Tag Archives: kyō

Ietaka-kyō hyakuban jika’awase 2

Left
けふも猶雪はふりつつ春霞たてるやいづこ若菜つみてむ

kyō mo nao
yuki wa furitsutsu
harugasumi
tateru ya izuko
wakana tsumitemu
Still yet, today
Is the snow falling;
O, spring haze
Where do you arise?
For I would go and pluck fresh herbs!

3
In no hyakushu, shodo, Eighth Month Shōji 2 [September 1200]

Right
朝氷たがため分て此川のむかへの野べに若菜つむらん

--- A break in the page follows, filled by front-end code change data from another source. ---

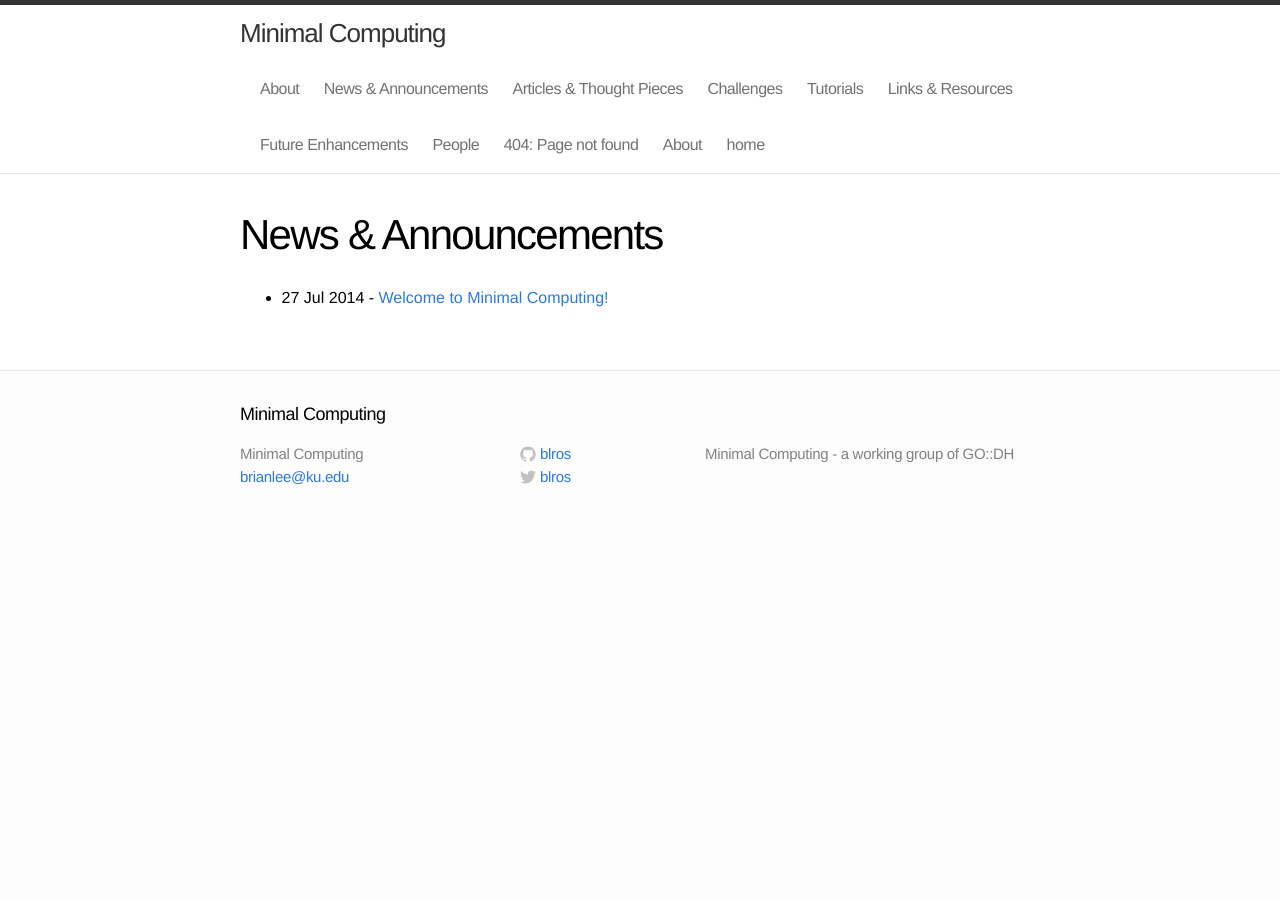
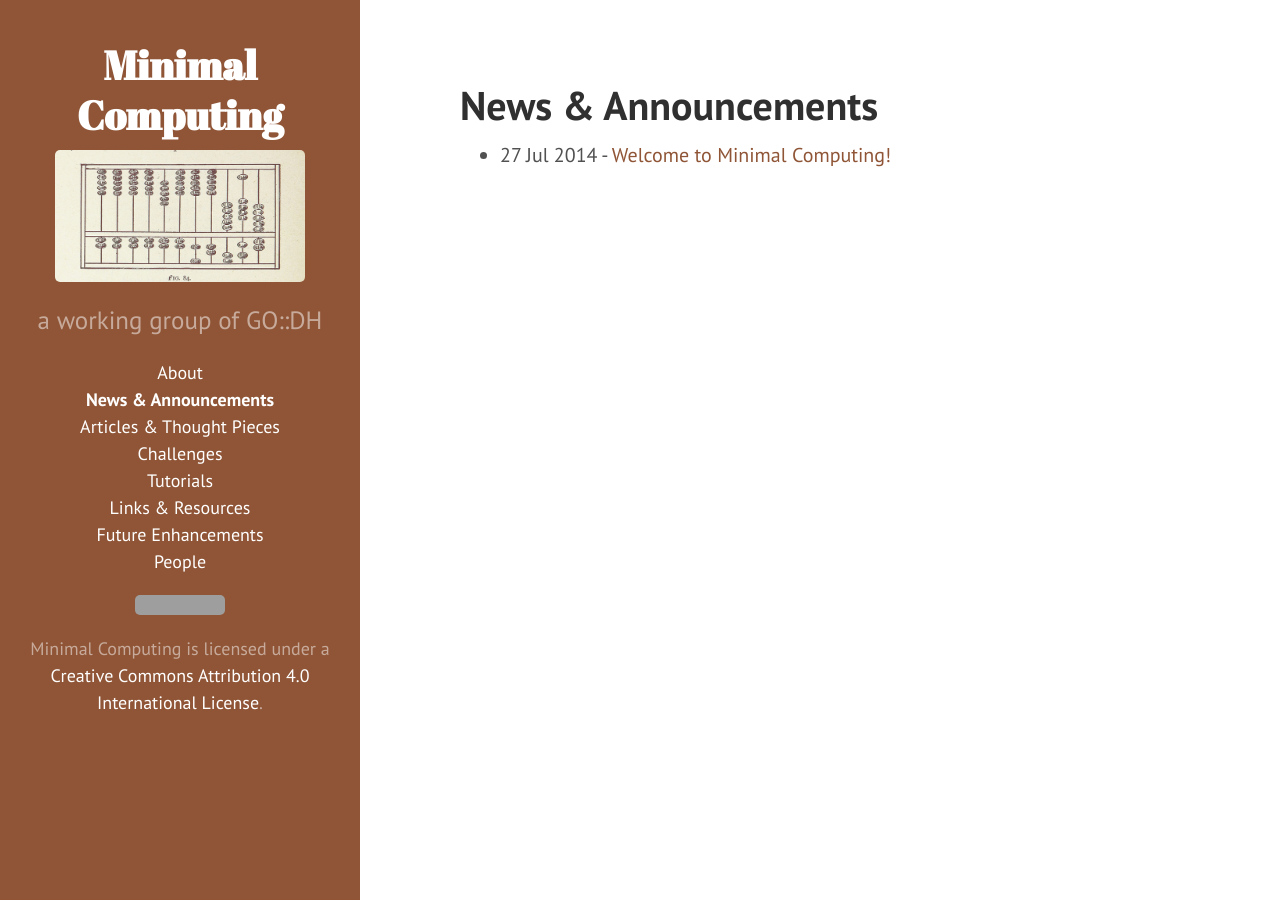
Before and after one commit to go-dh/mincomp, a Jekyll site: the page built from 01blog.md, in a window 1280 px wide. Built offline with Jekyll 4.4.1, drawn with Linux system fonts in a browser that asks for light colours; grey boxes are pictures that could not be loaded.

Commit message:
change to Hyde, add nav and layout skeloton

```diff
--- a/_config.yml
+++ b/_config.yml
@@ -1,12 +1,26 @@
-# Site settings
-title: Minimal Computing
-email: brianlee@ku.edu
-description: "Minimal Computing - a working group of GO::DH"
-baseurl: "/mincomp"
-url: ""
-twitter_username: blros
-github_username:  blros
-
 # Build settings
 markdown: kramdown
 permalink: pretty
+
+
+# Dependencies
+markdown:         kramdown
+highlighter:         true
+
+# Permalinks
+permalink:        pretty
+
+# Setup
+title:            "Minimal Computing"
+tagline:
+description:      "a working group of GO::DH"
+url: ""
+baseurl: "/mincomp"
+email:
+
+
+paginate:         5
+layout: blog-post
+
+# Custom vars
+version:          2.0.0
--- a/_includes/footer.html
+++ /dev/null
@@ -1,61 +0,0 @@
-<footer class="site-footer">
-
-  <div class="wrap">
-
-    <h2 class="footer-heading">{{ site.title }}</h2>
-
-    <div class="footer-col-1 column">
-      <ul>
-        <li>{{ site.title }}</li>
-        <li><a href="mailto:{{ site.email }}">{{ site.email }}</a></li>
-      </ul>
-    </div>
-
-    <div class="footer-col-2 column">
-      <ul>
-        {% if site.github_username %}<li>
-          <a href="https://github.com/{{ site.github_username }}">
-            <span class="icon github">
-              <svg version="1.1" class="github-icon-svg" xmlns="http://www.w3.org/2000/svg" xmlns:xlink="http://www.w3.org/1999/xlink" x="0px" y="0px"
-                 viewBox="0 0 16 16" enable-background="new 0 0 16 16" xml:space="preserve">
-                <path fill-rule="evenodd" clip-rule="evenodd" fill="#C2C2C2" d="M7.999,0.431c-4.285,0-7.76,3.474-7.76,7.761
-                c0,3.428,2.223,6.337,5.307,7.363c0.388,0.071,0.53-0.168,0.53-0.374c0-0.184-0.007-0.672-0.01-1.32
-                c-2.159,0.469-2.614-1.04-2.614-1.04c-0.353-0.896-0.862-1.135-0.862-1.135c-0.705-0.481,0.053-0.472,0.053-0.472
-                c0.779,0.055,1.189,0.8,1.189,0.8c0.692,1.186,1.816,0.843,2.258,0.645c0.071-0.502,0.271-0.843,0.493-1.037
-                C4.86,11.425,3.049,10.76,3.049,7.786c0-0.847,0.302-1.54,0.799-2.082C3.768,5.507,3.501,4.718,3.924,3.65
-                c0,0,0.652-0.209,2.134,0.796C6.677,4.273,7.34,4.187,8,4.184c0.659,0.003,1.323,0.089,1.943,0.261
-                c1.482-1.004,2.132-0.796,2.132-0.796c0.423,1.068,0.157,1.857,0.077,2.054c0.497,0.542,0.798,1.235,0.798,2.082
-                c0,2.981-1.814,3.637-3.543,3.829c0.279,0.24,0.527,0.713,0.527,1.437c0,1.037-0.01,1.874-0.01,2.129
-                c0,0.208,0.14,0.449,0.534,0.373c3.081-1.028,5.302-3.935,5.302-7.362C15.76,3.906,12.285,0.431,7.999,0.431z"/>
-              </svg>
-            </span>
-            <span class="username">{{ site.github_username }}</span>
-          </a>
-        </li>{% endif %}
-        {% if site.twitter_username %}<li>
-          <a href="https://twitter.com/{{ site.twitter_username }}">
-            <span class="icon twitter">
-              <svg version="1.1" class="twitter-icon-svg" xmlns="http://www.w3.org/2000/svg" xmlns:xlink="http://www.w3.org/1999/xlink" x="0px" y="0px"
-                 viewBox="0 0 16 16" enable-background="new 0 0 16 16" xml:space="preserve">
-                <path fill="#C2C2C2" d="M15.969,3.058c-0.586,0.26-1.217,0.436-1.878,0.515c0.675-0.405,1.194-1.045,1.438-1.809
-                c-0.632,0.375-1.332,0.647-2.076,0.793c-0.596-0.636-1.446-1.033-2.387-1.033c-1.806,0-3.27,1.464-3.27,3.27
-                c0,0.256,0.029,0.506,0.085,0.745C5.163,5.404,2.753,4.102,1.14,2.124C0.859,2.607,0.698,3.168,0.698,3.767
-                c0,1.134,0.577,2.135,1.455,2.722C1.616,6.472,1.112,6.325,0.671,6.08c0,0.014,0,0.027,0,0.041c0,1.584,1.127,2.906,2.623,3.206
-                C3.02,9.402,2.731,9.442,2.433,9.442c-0.211,0-0.416-0.021-0.615-0.059c0.416,1.299,1.624,2.245,3.055,2.271
-                c-1.119,0.877-2.529,1.4-4.061,1.4c-0.264,0-0.524-0.015-0.78-0.046c1.447,0.928,3.166,1.469,5.013,1.469
-                c6.015,0,9.304-4.983,9.304-9.304c0-0.142-0.003-0.283-0.009-0.423C14.976,4.29,15.531,3.714,15.969,3.058z"/>
-              </svg>
-            </span>
-            <span class="username">{{ site.twitter_username }}</span>
-          </a>
-        </li>{% endif %}
-      </ul>
-    </div>
-
-    <div class="footer-col-3 column">
-      <p class="text">{{ site.description }}</p>
-    </div>
-
-  </div>
-
-</footer>
--- a/_includes/head.html
+++ b/_includes/head.html
@@ -1,12 +1,28 @@
 <head>
-    <meta charset="utf-8">
-    <meta http-equiv="X-UA-Compatible" content="IE=edge">
-    <title>{% if page.title %}{{ page.title }}{% else %}{{ site.title }}{% endif %}</title>
-    <meta name="viewport" content="width=device-width">
-    <meta name="description" content="{{ site.description }}">
-    <link rel="canonical" href="{{ page.url | replace:'index.html','' | prepend: site.baseurl | prepend: site.url }}">
+  <link href="http://gmpg.org/xfn/11" rel="profile">
+  <meta http-equiv="content-type" content="text/html; charset=utf-8">
 
-    <!-- Custom CSS -->
-    <link rel="stylesheet" href="{{ "/css/main.css" | prepend: site.baseurl }}">
+  <!-- Enable responsiveness on mobile devices-->
+  <meta name="viewport" content="width=device-width, initial-scale=1.0, maximum-scale=1">
 
+  <title>
+    {% if page.title %}
+      {{ page.title }} &middot; {{ site.title }}
+    {% else %}
+      {{ site.title }} &middot; {{ site.tagline }}
+    {% endif %}
+  </title>
+
+  <!-- CSS -->
+  <link rel="stylesheet" href="{{ site.baseurl }}/public/css/poole.css">
+  <link rel="stylesheet" href="{{ site.baseurl }}/public/css/syntax.css">
+  <link rel="stylesheet" href="{{ site.baseurl }}/public/css/hyde.css">
+  <link rel="stylesheet" href="http://fonts.googleapis.com/css?family=PT+Sans:400,400italic,700|Abril+Fatface">
+
+  <!-- Icons -->
+  <link rel="apple-touch-icon-precomposed" sizes="144x144" href="/public/apple-touch-icon-144-precomposed.png">
+                                 <link rel="shortcut icon" href="/public/favicon.ico">
+
+  <!-- RSS -->
+  <link rel="alternate" type="application/rss+xml" title="RSS" href="/atom.xml">
 </head>
--- a/_includes/header.html
+++ /dev/null
@@ -1,28 +0,0 @@
-<header class="site-header">
-
-  <div class="wrap">
-
-    <a class="site-title" href="{{ site.baseurl }}/">{{ site.title }}</a>
-
-    <nav class="site-nav">
-      <a href="#" class="menu-icon">
-        <svg version="1.1" xmlns="http://www.w3.org/2000/svg" xmlns:xlink="http://www.w3.org/1999/xlink" x="0px" y="0px"
-           viewBox="0 0 18 15" enable-background="new 0 0 18 15" xml:space="preserve">
-          <path fill="#505050" d="M18,1.484c0,0.82-0.665,1.484-1.484,1.484H1.484C0.665,2.969,0,2.304,0,1.484l0,0C0,0.665,0.665,0,1.484,0
-            h15.031C17.335,0,18,0.665,18,1.484L18,1.484z"/>
-          <path fill="#505050" d="M18,7.516C18,8.335,17.335,9,16.516,9H1.484C0.665,9,0,8.335,0,7.516l0,0c0-0.82,0.665-1.484,1.484-1.484
-            h15.031C17.335,6.031,18,6.696,18,7.516L18,7.516z"/>
-          <path fill="#505050" d="M18,13.516C18,14.335,17.335,15,16.516,15H1.484C0.665,15,0,14.335,0,13.516l0,0
-            c0-0.82,0.665-1.484,1.484-1.484h15.031C17.335,12.031,18,12.696,18,13.516L18,13.516z"/>
-        </svg>
-      </a>
-      <div class="trigger">
-        {% for page in site.pages %}
-          {% if page.title %}<a class="page-link" href="{{ page.url | prepend: site.baseurl }}">{{ page.title }}</a>{% endif %}
-        {% endfor %}
-      </div>
-    </nav>
-
-  </div>
-
-</header>
--- a/_layouts/default.html
+++ b/_layouts/default.html
@@ -1,19 +1,19 @@
 <!DOCTYPE html>
-<html>
+<html xmlns="http://www.w3.org/1999/xhtml" xml:lang="en" lang="en-us">
 
   {% include head.html %}
 
-    <body>
+  <body class="theme-base-0f">
 
-    {% include header.html %}
 
-    <div class="page-content">
-      <div class="wrap">
+    {% include sidebar.html %}
+
+
+    <div class="content container">
       {{ content }}
-      </div>
+
     </div>
 
-    {% include footer.html %}
 
-    </body>
+  </body>
 </html>
--- a/_layouts/page.html
+++ b/_layouts/page.html
@@ -1,14 +1,8 @@
 ---
 layout: default
 ---
-<div class="post">
 
-  <header class="post-header">
-    <h1>{{ page.title }}</h1>
-  </header>
-
-  <article class="post-content">
+<div class="page">
+  <h1 class="page-title">{{ page.title }}</h1>
   {{ content }}
-  </article>
-
 </div>
--- a/css/main.css
+++ /dev/null
@@ -1,410 +0,0 @@
-/* Base */
-/* ----------------------------------------------------------*/
-
-* {
-  margin: 0;
-  padding: 0;
-}
-
-html, body { height: 100%; }
-
-body {
-  font-family: Helvetica, Arial, sans-serif;
-  font-size: 16px;
-  line-height: 1.5;
-  font-weight: 300;
-  background-color: #fdfdfd;
-}
-
-h1, h2, h3, h4, h5, h6 { font-size: 100%; font-weight: 400; }
-
-a         { color: #2a7ae2; text-decoration: none; }
-a:hover   { color: #000; text-decoration: underline; }
-a:visited { color: #205caa; }
-
-/* Utility */
-
-.wrap:before,
-.wrap:after { content:""; display:table; }
-.wrap:after { clear: both; }
-.wrap {
-  max-width: 800px;
-  padding: 0 30px;
-  margin: 0 auto;
-  zoom: 1;
-}
-
-
-/* Layout Styles */
-/* ----------------------------------------------------------*/
-
-/* Site header */
-
-.site-header {
-  border-top: 5px solid #333;
-  border-bottom: 1px solid #e8e8e8;
-  min-height: 56px;
-  background-color: white;
-}
-
-.site-title,
-.site-title:hover,
-.site-title:visited {
-  display: block;
-  color: #333;
-  font-size: 26px;
-  letter-spacing: -1px;
-  float: left;
-  line-height: 56px;
-  position: relative;
-  z-index: 1;
-}
-
-.site-nav {
-  float: right;
-  line-height: 56px;
-}
-
-.site-nav .menu-icon { display: none; }
-
-.site-nav .page-link {
-  margin-left: 20px;
-  color: #727272;
-  letter-spacing: -.5px;
-}
-
-/* Site footer */
-
-.site-footer {
-  border-top: 1px solid #e8e8e8;
-  padding: 30px 0;
-}
-
-.footer-heading {
-  font-size: 18px;
-  font-weight: 300;
-  letter-spacing: -.5px;
-  margin-bottom: 15px;
-}
-
-.site-footer .column { float: left; margin-bottom: 15px; }
-
-.footer-col-1 {
-  width: 270px; /*fallback*/
-  width: -webkit-calc(35% - 10px);
-  width: -moz-calc(35% - 10px);
-  width: -o-calc(35% - 10px);
-  width: calc(35% - 10px);
-  margin-right: 10px
-}
-.footer-col-2 {
-  width: 175px; /*fallback*/
-  width: -webkit-calc(23.125% - 10px);
-  width: -moz-calc(23.125% - 10px);
-  width: -o-calc(23.125% - 10px);
-  width: calc(23.125% - 10px);
-  margin-right: 10px
-}
-.footer-col-3 {
-  width: 335px; /*fallback*/
-  width: -webkit-calc(41.875%);
-  width: -moz-calc(41.875%);
-  width: -o-calc(41.875%);
-  width: calc(41.875%);
-}
-
-.site-footer ul { list-style: none; }
-
-.site-footer li,
-.site-footer p {
-  font-size: 15px;
-  letter-spacing: -.3px;
-  color: #828282;
-}
-
-.github-icon-svg,
-.twitter-icon-svg {
-  display: inline-block;
-  width: 16px;
-  height: 16px;
-  position: relative;
-  top: 3px;
-}
-
-
-/* Page Content styles */
-/* ----------------------------------------------------------*/
-
-.page-content {
-  padding: 30px 0;
-  background-color: #fff;
-}
-
-
-/* Home styles */
-/* ----------------------------------------------------------*/
-
-.home h1 { margin-bottom: 25px; }
-
-.posts { list-style-type: none; }
-
-.posts li { margin-bottom: 30px; }
-
-.posts .post-link {
-  font-size: 24px;
-  letter-spacing: -1px;
-  line-height: 1;
-}
-
-.posts .post-date {
-  display: block;
-  font-size: 15px;
-  color: #818181;
-}
-
-
-/* Post styles */
-/* ----------------------------------------------------------*/
-
-.post-header { margin: 10px 0 30px; }
-
-.post-header h1 {
-  font-size: 42px;
-  letter-spacing: -1.75px;
-  line-height: 1;
-  font-weight: 300;
-}
-
-.post-header .meta {
-  font-size: 15px;
-  color: #818181;
-  margin-top: 5px;
-}
-
-.post-content { margin: 0 0 30px; }
-
-.post-content > * { margin: 20px 0; }
-
-
-.post-content h1,
-.post-content h2,
-.post-content h3,
-.post-content h4,
-.post-content h5,
-.post-content h6 {
-  line-height: 1;
-  font-weight: 300;
-  margin: 40px 0 20px;
-}
-
-.post-content h2 {
-  font-size: 32px;
-  letter-spacing: -1.25px;
-}
-
-.post-content h3 {
-  font-size: 26px;
-  letter-spacing: -1px;
-}
-
-.post-content h4 {
-  font-size: 20px;
-  letter-spacing: -1px;
-}
-
-.post-content blockquote {
-  border-left: 4px solid #e8e8e8;
-  padding-left: 20px;
-  font-size: 18px;
-  opacity: .6;
-  letter-spacing: -1px;
-  font-style: italic;
-  margin: 30px 0;
-}
-
-.post-content ul,
-.post-content ol { padding-left: 20px; }
-
-.post pre,
-.post code {
-  border: 1px solid #d5d5e9;
-  background-color: #eef;
-  padding: 8px 12px;
-  -webkit-border-radius: 3px;
-  -moz-border-radius: 3px;
-  border-radius: 3px;
-  font-size: 15px;
-  overflow:scroll;
-}
-
-.post code { padding: 1px 5px; }
-
-.post ul,
-.post ol { margin-left: 1.35em; }
-
-.post pre code {
-  border: 0;
-  padding-right: 0;
-  padding-left: 0;
-}
-
-/* terminal */
-.post pre.terminal {
-  border: 1px solid #000;
-  background-color: #333;
-  color: #FFF;
-  -webkit-border-radius: 3px;
-  -moz-border-radius: 3px;
-  border-radius: 3px;
-}
-
-.post pre.terminal code { background-color: #333; }
-
-/* Syntax highlighting styles */
-/* ----------------------------------------------------------*/
-
-.highlight  { background: #ffffff; }
-.highlight .c { color: #999988; font-style: italic } /* Comment */
-.highlight .err { color: #a61717; background-color: #e3d2d2 } /* Error */
-.highlight .k { font-weight: bold } /* Keyword */
-.highlight .o { font-weight: bold } /* Operator */
-.highlight .cm { color: #999988; font-style: italic } /* Comment.Multiline */
-.highlight .cp { color: #999999; font-weight: bold } /* Comment.Preproc */
-.highlight .c1 { color: #999988; font-style: italic } /* Comment.Single */
-.highlight .cs { color: #999999; font-weight: bold; font-style: italic } /* Comment.Special */
-.highlight .gd { color: #000000; background-color: #ffdddd } /* Generic.Deleted */
-.highlight .gd .x { color: #000000; background-color: #ffaaaa } /* Generic.Deleted.Specific */
-.highlight .ge { font-style: italic } /* Generic.Emph */
-.highlight .gr { color: #aa0000 } /* Generic.Error */
-.highlight .gh { color: #999999 } /* Generic.Heading */
-.highlight .gi { color: #000000; background-color: #ddffdd } /* Generic.Inserted */
-.highlight .gi .x { color: #000000; background-color: #aaffaa } /* Generic.Inserted.Specific */
-.highlight .go { color: #888888 } /* Generic.Output */
-.highlight .gp { color: #555555 } /* Generic.Prompt */
-.highlight .gs { font-weight: bold } /* Generic.Strong */
-.highlight .gu { color: #aaaaaa } /* Generic.Subheading */
-.highlight .gt { color: #aa0000 } /* Generic.Traceback */
-.highlight .kc { font-weight: bold } /* Keyword.Constant */
-.highlight .kd { font-weight: bold } /* Keyword.Declaration */
-.highlight .kp { font-weight: bold } /* Keyword.Pseudo */
-.highlight .kr { font-weight: bold } /* Keyword.Reserved */
-.highlight .kt { color: #445588; font-weight: bold } /* Keyword.Type */
-.highlight .m { color: #009999 } /* Literal.Number */
-.highlight .s { color: #d14 } /* Literal.String */
-.highlight .na { color: #008080 } /* Name.Attribute */
-.highlight .nb { color: #0086B3 } /* Name.Builtin */
-.highlight .nc { color: #445588; font-weight: bold } /* Name.Class */
-.highlight .no { color: #008080 } /* Name.Constant */
-.highlight .ni { color: #800080 } /* Name.Entity */
-.highlight .ne { color: #990000; font-weight: bold } /* Name.Exception */
-.highlight .nf { color: #990000; font-weight: bold } /* Name.Function */
-.highlight .nn { color: #555555 } /* Name.Namespace */
-.highlight .nt { color: #000080 } /* Name.Tag */
-.highlight .nv { color: #008080 } /* Name.Variable */
-.highlight .ow { font-weight: bold } /* Operator.Word */
-.highlight .w { color: #bbbbbb } /* Text.Whitespace */
-.highlight .mf { color: #009999 } /* Literal.Number.Float */
-.highlight .mh { color: #009999 } /* Literal.Number.Hex */
-.highlight .mi { color: #009999 } /* Literal.Number.Integer */
-.highlight .mo { color: #009999 } /* Literal.Number.Oct */
-.highlight .sb { color: #d14 } /* Literal.String.Backtick */
-.highlight .sc { color: #d14 } /* Literal.String.Char */
-.highlight .sd { color: #d14 } /* Literal.String.Doc */
-.highlight .s2 { color: #d14 } /* Literal.String.Double */
-.highlight .se { color: #d14 } /* Literal.String.Escape */
-.highlight .sh { color: #d14 } /* Literal.String.Heredoc */
-.highlight .si { color: #d14 } /* Literal.String.Interpol */
-.highlight .sx { color: #d14 } /* Literal.String.Other */
-.highlight .sr { color: #009926 } /* Literal.String.Regex */
-.highlight .s1 { color: #d14 } /* Literal.String.Single */
-.highlight .ss { color: #990073 } /* Literal.String.Symbol */
-.highlight .bp { color: #999999 } /* Name.Builtin.Pseudo */
-.highlight .vc { color: #008080 } /* Name.Variable.Class */
-.highlight .vg { color: #008080 } /* Name.Variable.Global */
-.highlight .vi { color: #008080 } /* Name.Variable.Instance */
-.highlight .il { color: #009999 } /* Literal.Number.Integer.Long */
-
-
-/* media queries */
-/* ----------------------------------------------------------*/
-
-
-@media screen and (max-width: 750px) {
-
-  .footer-col-1 { width: 50%; }
-
-  .footer-col-2 {
-    width: 45%; /*fallback*/
-    width: -webkit-calc(50% - 10px);
-    width: -moz-calc(50% - 10px);
-    width: -o-calc(50% - 10px);
-    width: calc(50% - 10px);
-    margin-right: 0;
-  }
-
-  .site-footer .column.footer-col-3 {
-    width: auto;
-    float: none;
-    clear: both;
-  }
-
-}
-
-@media screen and (max-width: 600px) {
-
-  .wrap { padding: 0 12px; }
-
-  .site-nav {
-    position: fixed;
-    z-index: 10;
-    top: 14px; right: 8px;
-    background-color: white;
-    -webkit-border-radius: 5px;
-    -moz-border-radius: 5px;
-    border-radius: 5px;
-    border: 1px solid #e8e8e8;
-  }
-
-  .site-nav .menu-icon {
-    display: block;
-    font-size: 24px;
-    color: #505050;
-    float: right;
-    width: 36px;
-    text-align: center;
-    line-height: 36px;
-  }
-
-  .site-nav .menu-icon svg { width: 18px; height: 16px; }
-
-  .site-nav .trigger {
-    clear: both;
-    margin-bottom: 5px;
-    display: none;
-  }
-
-  .site-nav:hover .trigger { display: block; }
-
-  .site-nav .page-link {
-    display: block;
-    text-align: right;
-    line-height: 1.25;
-    padding: 5px 10px;
-    margin: 0;
-  }
-
-  .post-header h1 { font-size: 36px; }
-  .post-content h2 { font-size: 28px; }
-  .post-content h3 { font-size: 22px; }
-  .post-content h4 { font-size: 18px; }
-  .post-content blockquote { padding-left: 10px; }
-  .post-content ul,
-  .post-content ol { padding-left: 10px; }
-
-  .site-footer .column {
-    float: none;
-    clear: both;
-    width: auto;
-    margin: 0 0 15px; }
-
-}
```
Also changed, not shown: _layouts/post.html (+67 -7 lines), about.md (deleted, +0 -9 lines), feed.xml (deleted, +0 -30 lines), index.html (deleted, +0 -20 lines).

asagōri
ta ga tame wakete
kono kawa no
mukae no nobe ni
wakana tsumuran
This film of morning ice:
For who’s sake do I break it?
On this river’s
Yonder side within the fields
Would I pluck fresh herbs…

4
Naidaijinke hyakushu, Ninth Month Kenpō 3 [October 1215]

Kanpaku naidaijin uta’awase 15-16

The wind across the fields (野風)

Round One

Left

けさみればはぎをみなへしなびかしてやさしの野辺の風のけしきや

kesa mireba
hagi ominaeshi
nabikashite
yasashi no nobe no
kaze no keshiki ya
This morn when I look out
Are the bush clovers and maidenflowers
Waving
Gently in the fields
A vision of wind?

Lord Toshiyori
15

Right (Win)

高円の野路の篠原末騒ぎそそや秋風今日吹きぬなり

takamado no
noji no shinohara
sue sawagi
sosoya akikaze
kyō fukinu nari
In Takamado,
At Shinohara in Noji,
Noisy in the treetops
Rustles the autumn wind
As it blows today.

Lord Mototoshi
16

In the Left’s poem, from the phrase ‘bush clovers and maidenflowers’ (hagi ominaeshi) and to the following ‘gently in the fields’ (yashi no nobe) seem singularly unremarkable. In fact, the diction seems so out of place as to be comic. The Right’s poem has an elevated style and charming diction, so one would think it should win, should it not?

The Gentlemen of the Left: the Right’s poem does use the comically forceful diction ‘rustles’ (sosoya).

In judgement: the Left’s ‘waving’ (nabikashite) is an expression giving the poem an extremely idiosyncratic style. The initial section also appears to be lacking in force. As for the Right’s poem, ‘rustles’ (sosoya) is used by Sone no Yoshitada in his poem ‘rustling, the autumn wind has blown’ (sosoya akikaze fukinu nari),[1] so it is not as if there is not a prior example of usage. Thus, it seems to me that the Right’s poem is superior.


[1]The judge, Fujiwara no Mototoshi, is mistaken here, as the poem he is remembering is by Ōe no Yoshitoki 大江嘉言 and can be found in Shikashū (III: 108). Yoshitada is the author of SKS III: 110, however, so it seems he has simply made a mistaken identification of authorship over two poems which are more or less adjacent to each other in that anthology.

KKS XIX: 1067

Composed on the topic of monkeys howling from the mountain passes on a day when the Cloistered Emperor had gone to the Western River.

わびしらにましらな鳴きそ足引きの山のかひある今日にやはあらぬ

wabisira ni
masira na naki so
asiFiki no
yama no kaFi aru
keFu ni ya wa aranu
So sadly,
O Monkeys, howl not!
Leg-wearying
The mountain valleys are, yet
Today, there is no point!

Mitsune